What the task requires:
Copy each line of the records below that mentions the word "center".

******

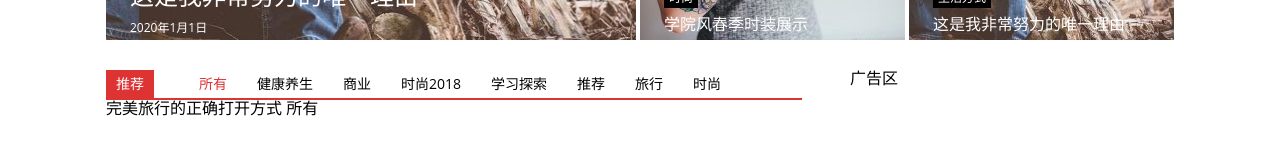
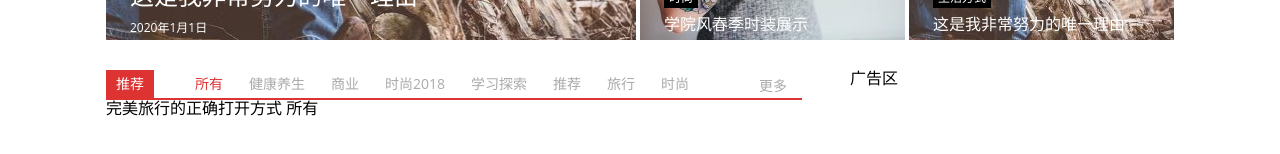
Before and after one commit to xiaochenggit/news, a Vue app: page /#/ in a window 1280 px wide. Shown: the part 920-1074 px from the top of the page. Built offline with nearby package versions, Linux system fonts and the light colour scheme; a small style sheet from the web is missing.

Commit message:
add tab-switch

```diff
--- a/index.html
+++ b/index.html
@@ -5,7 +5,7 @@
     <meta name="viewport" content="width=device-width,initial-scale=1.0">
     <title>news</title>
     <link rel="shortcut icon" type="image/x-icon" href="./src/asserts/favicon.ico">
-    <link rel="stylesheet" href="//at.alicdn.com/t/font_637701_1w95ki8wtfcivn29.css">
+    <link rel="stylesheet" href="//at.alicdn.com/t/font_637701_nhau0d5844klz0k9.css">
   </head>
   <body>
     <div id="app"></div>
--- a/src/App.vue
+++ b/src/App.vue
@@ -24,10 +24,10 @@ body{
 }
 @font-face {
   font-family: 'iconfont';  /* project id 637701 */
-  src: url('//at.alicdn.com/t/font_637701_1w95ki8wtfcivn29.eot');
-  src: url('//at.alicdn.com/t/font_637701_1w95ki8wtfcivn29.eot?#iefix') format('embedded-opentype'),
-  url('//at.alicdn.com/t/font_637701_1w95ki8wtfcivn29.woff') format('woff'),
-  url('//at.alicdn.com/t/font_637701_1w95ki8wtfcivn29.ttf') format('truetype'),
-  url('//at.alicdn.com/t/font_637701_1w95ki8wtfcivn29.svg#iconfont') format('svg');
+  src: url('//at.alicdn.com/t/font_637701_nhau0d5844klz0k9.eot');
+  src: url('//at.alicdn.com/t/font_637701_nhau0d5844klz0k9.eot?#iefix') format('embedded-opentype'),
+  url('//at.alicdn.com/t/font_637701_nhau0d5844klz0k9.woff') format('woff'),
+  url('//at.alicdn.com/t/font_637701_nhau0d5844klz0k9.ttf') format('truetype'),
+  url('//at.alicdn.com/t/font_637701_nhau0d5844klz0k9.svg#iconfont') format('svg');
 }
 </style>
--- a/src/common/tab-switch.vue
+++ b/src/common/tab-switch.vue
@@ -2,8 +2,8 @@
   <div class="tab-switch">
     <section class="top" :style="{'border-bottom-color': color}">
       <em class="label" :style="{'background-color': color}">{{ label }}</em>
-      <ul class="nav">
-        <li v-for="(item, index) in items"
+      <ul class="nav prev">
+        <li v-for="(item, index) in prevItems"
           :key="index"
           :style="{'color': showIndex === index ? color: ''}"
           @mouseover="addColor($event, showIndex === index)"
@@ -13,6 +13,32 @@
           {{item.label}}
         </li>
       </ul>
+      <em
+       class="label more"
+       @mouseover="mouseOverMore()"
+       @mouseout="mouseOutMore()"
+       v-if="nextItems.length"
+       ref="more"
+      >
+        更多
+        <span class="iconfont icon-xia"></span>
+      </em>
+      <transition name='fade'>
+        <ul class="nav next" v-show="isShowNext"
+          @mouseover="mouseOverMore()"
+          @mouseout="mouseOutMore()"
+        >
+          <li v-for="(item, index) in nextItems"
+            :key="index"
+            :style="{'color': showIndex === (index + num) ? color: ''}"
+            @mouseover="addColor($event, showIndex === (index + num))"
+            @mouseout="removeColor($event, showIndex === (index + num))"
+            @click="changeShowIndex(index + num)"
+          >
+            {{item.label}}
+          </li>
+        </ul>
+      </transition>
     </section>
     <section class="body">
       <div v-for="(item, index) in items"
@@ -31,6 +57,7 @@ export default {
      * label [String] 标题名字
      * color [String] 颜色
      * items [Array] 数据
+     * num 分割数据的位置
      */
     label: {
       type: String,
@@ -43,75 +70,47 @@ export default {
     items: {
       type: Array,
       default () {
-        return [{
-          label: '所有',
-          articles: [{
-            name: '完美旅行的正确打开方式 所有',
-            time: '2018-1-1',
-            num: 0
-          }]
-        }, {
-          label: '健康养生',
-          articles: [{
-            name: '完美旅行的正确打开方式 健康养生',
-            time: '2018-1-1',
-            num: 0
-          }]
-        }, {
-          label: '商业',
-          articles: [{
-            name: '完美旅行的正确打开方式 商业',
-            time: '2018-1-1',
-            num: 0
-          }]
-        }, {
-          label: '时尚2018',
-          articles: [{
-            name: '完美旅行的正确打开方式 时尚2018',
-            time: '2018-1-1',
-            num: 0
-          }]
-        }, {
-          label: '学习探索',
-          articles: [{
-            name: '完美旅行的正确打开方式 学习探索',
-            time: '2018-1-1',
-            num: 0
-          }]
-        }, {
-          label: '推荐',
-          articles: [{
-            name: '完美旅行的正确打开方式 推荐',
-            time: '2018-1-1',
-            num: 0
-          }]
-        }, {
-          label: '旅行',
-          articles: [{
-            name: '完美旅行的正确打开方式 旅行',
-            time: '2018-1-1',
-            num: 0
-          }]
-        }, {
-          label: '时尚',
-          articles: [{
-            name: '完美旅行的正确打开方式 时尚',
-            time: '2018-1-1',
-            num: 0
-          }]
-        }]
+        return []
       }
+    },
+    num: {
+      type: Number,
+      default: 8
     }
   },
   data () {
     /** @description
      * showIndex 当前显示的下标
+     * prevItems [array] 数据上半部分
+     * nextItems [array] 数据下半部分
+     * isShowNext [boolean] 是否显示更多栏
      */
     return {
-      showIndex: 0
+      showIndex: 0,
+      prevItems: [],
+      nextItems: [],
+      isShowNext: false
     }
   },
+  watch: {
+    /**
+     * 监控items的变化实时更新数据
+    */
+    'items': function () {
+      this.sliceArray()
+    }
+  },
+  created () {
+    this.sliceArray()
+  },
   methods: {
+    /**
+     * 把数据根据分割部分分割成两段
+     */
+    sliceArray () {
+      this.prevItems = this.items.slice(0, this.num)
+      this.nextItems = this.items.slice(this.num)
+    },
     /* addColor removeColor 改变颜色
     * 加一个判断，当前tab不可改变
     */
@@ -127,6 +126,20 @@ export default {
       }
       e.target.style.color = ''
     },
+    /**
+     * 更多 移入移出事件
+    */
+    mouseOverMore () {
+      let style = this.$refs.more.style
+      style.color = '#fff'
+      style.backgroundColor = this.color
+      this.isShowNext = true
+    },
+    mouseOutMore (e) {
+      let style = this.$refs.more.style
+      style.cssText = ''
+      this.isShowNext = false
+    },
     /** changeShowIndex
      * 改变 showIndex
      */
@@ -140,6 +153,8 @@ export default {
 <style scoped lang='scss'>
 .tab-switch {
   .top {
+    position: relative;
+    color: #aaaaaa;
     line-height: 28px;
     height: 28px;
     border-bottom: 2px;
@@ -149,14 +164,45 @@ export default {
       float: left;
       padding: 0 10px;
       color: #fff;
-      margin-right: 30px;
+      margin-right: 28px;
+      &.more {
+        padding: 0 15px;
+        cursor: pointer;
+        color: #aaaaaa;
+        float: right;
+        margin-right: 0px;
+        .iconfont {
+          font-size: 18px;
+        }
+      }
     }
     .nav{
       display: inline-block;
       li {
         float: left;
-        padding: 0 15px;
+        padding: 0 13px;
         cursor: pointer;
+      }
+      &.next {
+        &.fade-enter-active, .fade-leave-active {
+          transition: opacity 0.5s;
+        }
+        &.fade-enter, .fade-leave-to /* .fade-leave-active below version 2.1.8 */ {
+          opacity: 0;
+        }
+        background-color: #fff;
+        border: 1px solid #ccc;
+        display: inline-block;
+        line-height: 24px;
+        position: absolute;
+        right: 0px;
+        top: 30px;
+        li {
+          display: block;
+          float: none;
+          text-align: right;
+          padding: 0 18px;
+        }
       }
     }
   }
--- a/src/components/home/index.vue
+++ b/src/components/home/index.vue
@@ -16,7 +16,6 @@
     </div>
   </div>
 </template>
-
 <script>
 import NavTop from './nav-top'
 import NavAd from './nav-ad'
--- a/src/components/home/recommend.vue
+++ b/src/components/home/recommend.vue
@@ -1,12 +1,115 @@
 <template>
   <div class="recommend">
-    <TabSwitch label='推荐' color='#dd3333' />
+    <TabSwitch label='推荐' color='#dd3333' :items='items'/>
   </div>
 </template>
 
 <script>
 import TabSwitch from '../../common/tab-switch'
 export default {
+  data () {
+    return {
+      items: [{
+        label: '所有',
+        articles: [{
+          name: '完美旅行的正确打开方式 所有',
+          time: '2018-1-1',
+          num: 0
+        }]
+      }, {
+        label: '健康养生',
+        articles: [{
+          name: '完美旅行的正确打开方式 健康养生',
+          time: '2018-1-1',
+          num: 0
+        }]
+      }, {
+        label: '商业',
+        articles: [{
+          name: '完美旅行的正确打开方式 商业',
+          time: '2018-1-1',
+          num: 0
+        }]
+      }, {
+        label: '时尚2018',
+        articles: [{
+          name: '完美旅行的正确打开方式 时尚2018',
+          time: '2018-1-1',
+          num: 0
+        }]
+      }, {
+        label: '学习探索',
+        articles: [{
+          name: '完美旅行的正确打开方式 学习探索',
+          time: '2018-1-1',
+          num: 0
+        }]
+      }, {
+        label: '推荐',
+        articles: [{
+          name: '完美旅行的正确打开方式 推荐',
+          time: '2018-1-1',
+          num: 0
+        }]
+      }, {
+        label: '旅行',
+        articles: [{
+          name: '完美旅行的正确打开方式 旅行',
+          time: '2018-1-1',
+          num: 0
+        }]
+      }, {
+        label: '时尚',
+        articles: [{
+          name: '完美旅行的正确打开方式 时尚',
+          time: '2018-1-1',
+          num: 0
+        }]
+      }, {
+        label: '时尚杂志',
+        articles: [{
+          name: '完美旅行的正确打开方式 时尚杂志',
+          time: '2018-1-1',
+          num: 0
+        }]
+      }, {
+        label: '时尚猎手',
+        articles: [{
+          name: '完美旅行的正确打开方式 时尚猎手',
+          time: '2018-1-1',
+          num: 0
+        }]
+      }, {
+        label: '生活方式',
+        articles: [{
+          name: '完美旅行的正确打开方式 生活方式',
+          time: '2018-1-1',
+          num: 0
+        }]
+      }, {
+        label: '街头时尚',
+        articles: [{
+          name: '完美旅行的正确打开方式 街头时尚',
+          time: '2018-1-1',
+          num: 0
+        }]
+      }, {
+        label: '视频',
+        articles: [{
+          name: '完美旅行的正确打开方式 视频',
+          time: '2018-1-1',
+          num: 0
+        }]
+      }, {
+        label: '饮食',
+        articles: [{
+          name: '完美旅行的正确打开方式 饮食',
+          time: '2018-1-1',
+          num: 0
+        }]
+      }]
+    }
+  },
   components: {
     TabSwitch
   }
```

******

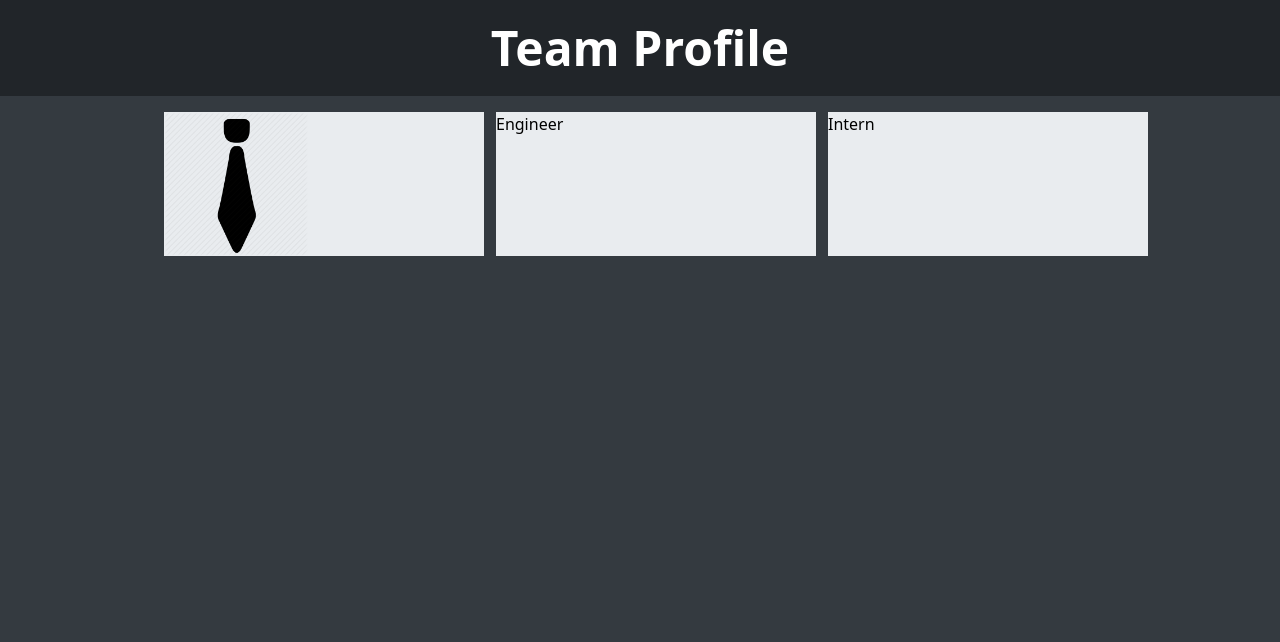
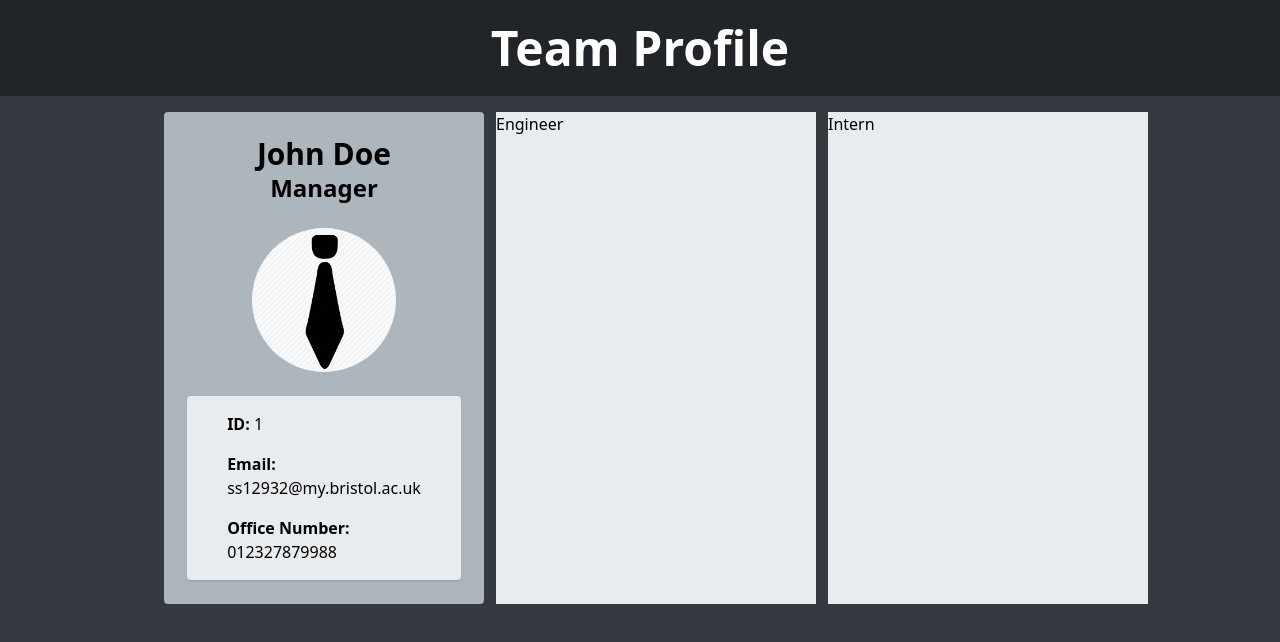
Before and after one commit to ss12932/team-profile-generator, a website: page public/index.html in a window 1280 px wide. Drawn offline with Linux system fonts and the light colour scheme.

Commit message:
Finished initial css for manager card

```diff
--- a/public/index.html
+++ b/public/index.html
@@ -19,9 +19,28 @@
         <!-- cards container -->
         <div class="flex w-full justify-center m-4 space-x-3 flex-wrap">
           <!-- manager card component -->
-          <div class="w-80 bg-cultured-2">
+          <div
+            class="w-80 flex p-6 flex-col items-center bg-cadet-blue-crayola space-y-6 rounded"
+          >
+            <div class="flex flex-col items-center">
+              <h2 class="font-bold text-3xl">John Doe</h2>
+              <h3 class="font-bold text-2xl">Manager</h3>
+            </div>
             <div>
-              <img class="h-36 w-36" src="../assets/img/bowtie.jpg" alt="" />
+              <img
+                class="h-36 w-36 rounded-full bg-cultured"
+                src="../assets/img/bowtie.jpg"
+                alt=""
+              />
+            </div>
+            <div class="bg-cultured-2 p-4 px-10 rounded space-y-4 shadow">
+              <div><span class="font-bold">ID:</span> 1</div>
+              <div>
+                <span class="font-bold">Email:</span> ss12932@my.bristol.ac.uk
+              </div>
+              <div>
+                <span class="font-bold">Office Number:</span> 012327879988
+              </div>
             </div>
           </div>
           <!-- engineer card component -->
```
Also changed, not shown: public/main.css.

******

Answer box:
         <div class="flex w-full justify-center m-4 space-x-3 flex-wrap">
+            class="w-80 flex p-6 flex-col items-center bg-cadet-blue-crayola space-y-6 rounded"
+            <div class="flex flex-col items-center">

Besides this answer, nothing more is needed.